The first artist was concerned that by not participating/being invited to some of the big art fairs currently occurring, the opportunity for media coverage and recognition necessary to advance careers was being lost. I saw parallels with performing artists who don’t focus on musical theater/Broadway type content or popular trends in music in their practice and felt marginalized.
Johnson points out the oft stated sentiments about niche genres not representing the whole art world and bemoans the fact that such a narrow focus will end up stifling creativity:
The trouble, of course, is that fair art is only one form of art making, and within that environment, it’s pretty easy to forget that other types of art exist. If the main opportunities for visibility center on blockbuster events and sales, outrage, and influencer fodder, then yeah, the people forging unique paths will be perceived to have less value and fewer avenues for visibility.
And that has real consequences for art because it means less diversity, less experimentation, and ultimately a culture where innovation can’t flourish.
However, she also reminds us even outside the arts, performing at the highest level of excellence is not financially rewarded. While some have day jobs to support their creative lives, for some day jobs can preclude being able to attain the highest levels.
In professional distance running, even successful athletes often don’t earn enough from their work to make a living, and taking a job to pay the bills is discouraged. Most runners do not make enough money to cover health insurance and maintain a full-time job, despite running up to 130 miles a week. Most have little to no name recognition despite working at a level almost no other humans can match.
Sounds familiar, doesn’t it? The exploitation of labor looks roughly the same in the arts, where most professional artists don’t make enough money to pay their bills and work in relative obscurity despite enormous talent and visibility within their field.
Johnson answers a second question in this post. I was almost going to omit it but I feel like it raises a common issues that doesn’t get a enough discussion in every creative discipline — whose opinion about the quality of your work should be trusted?
People without a lot of experience interacting with your discipline provide effusive feedback, but the artist doesn’t value it highly viewing the commenters are too inexperienced to provide insight. However, the highly informed insider just makes brief, vague, enigmatic comments that imply something but equally lack insight.
Johnson’s answer here suggests questions to use to draw out better feedback. But what I really liked was that she points out that just as not every highly accomplished person isn’t suited to teach excellence in their craft, every insider isn’t skilled at providing useful feedback.

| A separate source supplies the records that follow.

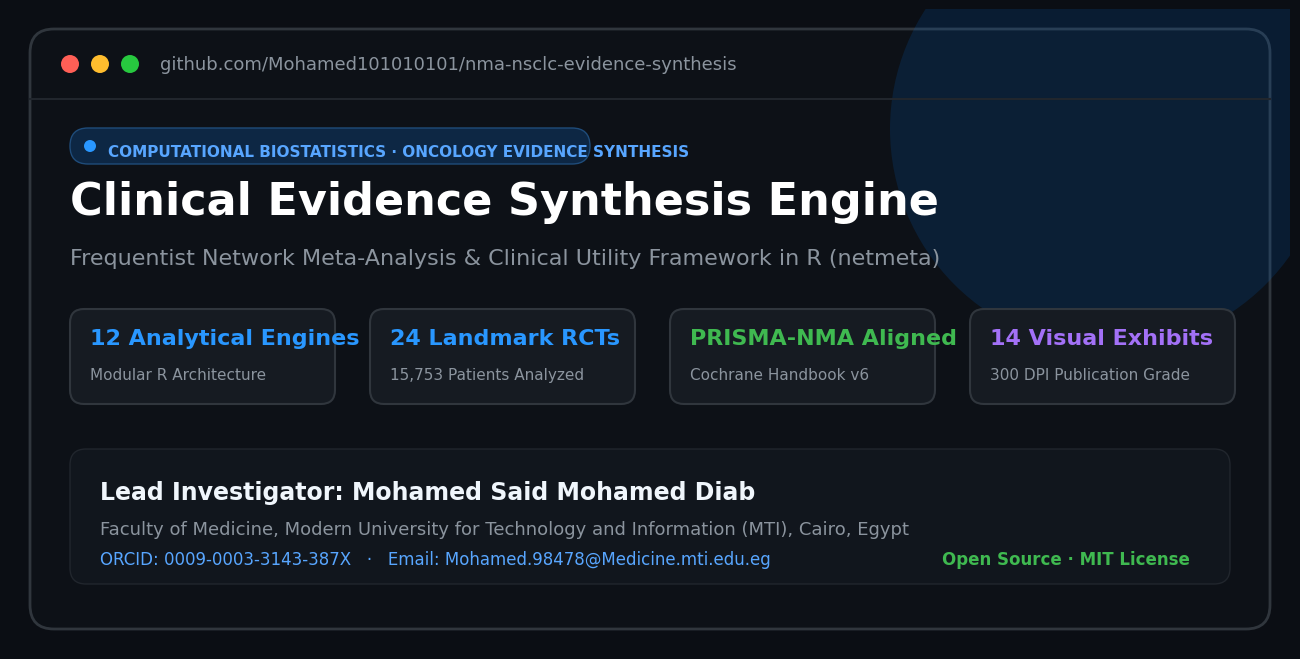
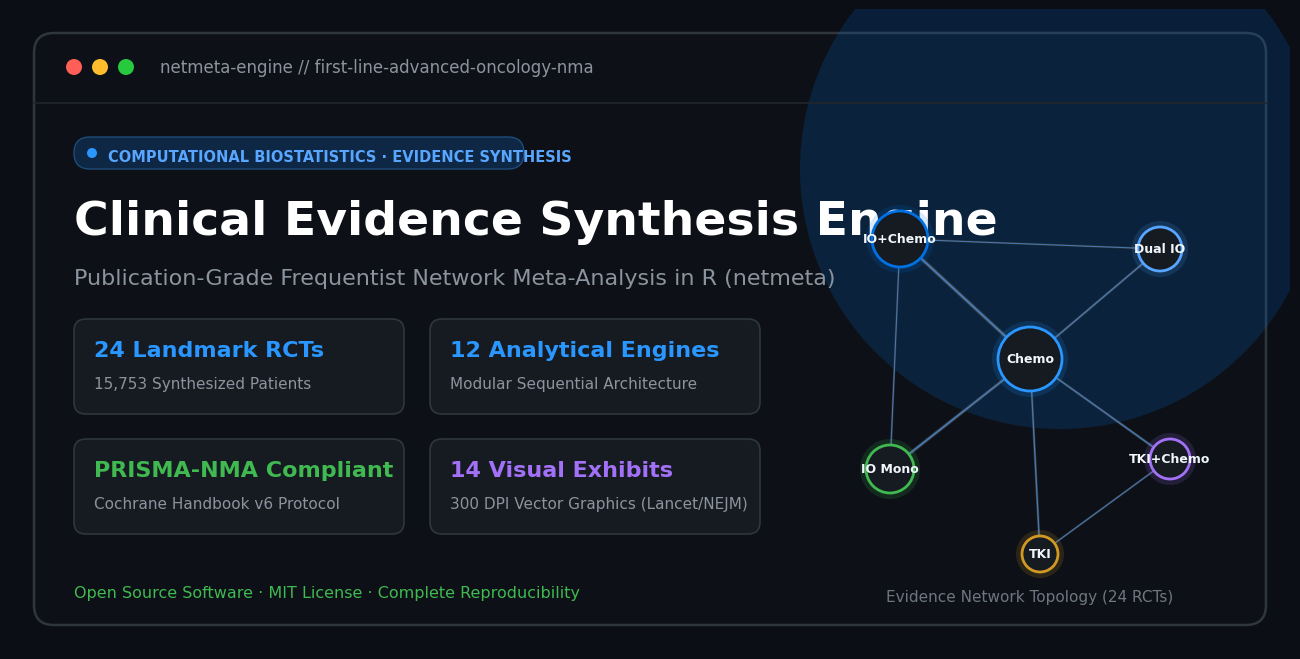
docs: streamline project README to focus strictly on engine and software attribution

diff --git a/README.md b/README.md
@@ -12,8 +12,6 @@
 [![Journal Standard](https://img.shields.io/badge/Publication%20Standard-Lancet%20%7C%20NEJM%20%7C%20BMJ%20%7C%20JAMA-purple.svg)](#4-complete-publication-gallery-300-dpi-visual-exhibits)
 [![Evidence Base](https://img.shields.io/badge/Evidence%20Base-24%20RCTs%20%7C%2015%2C753%20Pts-informational.svg)](#2-evidence-base--clinical-scenario-advanced-nsclc)
 [![Live Interactive Monograph](https://img.shields.io/badge/Live%20Report-Interactive%20Monograph-0071E3.svg?logo=googlechrome&logoColor=white)](https://mohamed101010101.github.io/nma-nsclc-evidence-synthesis/)
-[![ORCID](https://img.shields.io/badge/ORCID-0009--0003--3143--387X-A6CE39.svg?logo=orcid&logoColor=white)](https://orcid.org/0009-0003-3143-387X)
-[![MTI Faculty of Medicine](https://img.shields.io/badge/Affiliation-MTI%20Medicine-161B22.svg?logo=medscape&logoColor=2997FF)](https://www.mti.edu.eg/)
 [![License: MIT](https://img.shields.io/badge/License-MIT-yellow.svg)](LICENSE)
 
 </div>
@@ -634,15 +632,9 @@ rmarkdown::render("report/nma_comprehensive_report.Rmd")
 
 ---
 
-## 👨🔬 Principal Investigator & Research Inquiries
+## 📄 Scholarly Citation & Attribution
 
-**Mohamed Said Mohamed Diab** *(Lead Investigator)*  
-Faculty of Medicine, Modern University for Technology and Information (MTI), Cairo, Egypt  
-- **ORCID:** [0009-0003-3143-387X](https://orcid.org/0009-0003-3143-387X)  
-- **Institutional Email:** [Mohamed.98478@Medicine.mti.edu.eg](mailto:Mohamed.98478@Medicine.mti.edu.eg)  
-
-### Citation & Academic Attribution
-To cite this repository, mathematical architecture, or evidence synthesis engine in publications, clinical guidelines, or monographs, please utilize the metadata provided in [`CITATION.cff`](CITATION.cff) or click **"Cite this repository"** in the repository sidebar.
+If you utilize this computational evidence synthesis engine, methodology, or analytical pipeline in your research, please cite the software using [`CITATION.cff`](CITATION.cff) or click **"Cite this repository"** in the repository sidebar.
 
 ```bibtex
 @software{diab2026_nsclc_nma,
@@ -651,8 +643,7 @@ To cite this repository, mathematical architecture, or evidence synthesis engine
   year         = {2026},
   version      = {1.0.0},
   publisher    = {GitHub},
-  url          = {https://github.com/Mohamed101010101/nma-nsclc-evidence-synthesis},
-  note         = {Faculty of Medicine, Modern University for Technology and Information (MTI), Cairo, Egypt. ORCID: 0009-0003-3143-387X}
+  url          = {https://github.com/Mohamed101010101/nma-nsclc-evidence-synthesis}
 }
 ```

If you want better feedback from your visits, you can ask questions like, “What is it about the red in this painting that works well for you?” or “What places are you thinking I should take this?” If your visitor is not a dealer or curator you want to show with, you can try inviting criticism. “Does [xyz thing about the art] seem like a problem to you?” A supportive studio visit isn’t defined by complimentary feedback so much as it is valuable feedback. If you have areas of an artwork you’re unsure about, this is an opportunity to discuss!
That said, potential collaborators who engage in your art superficially may not be good partners. When their responses bother you, don’t ask them back. Even bad work can evoke thoughtful feedback, so the art is not to blame!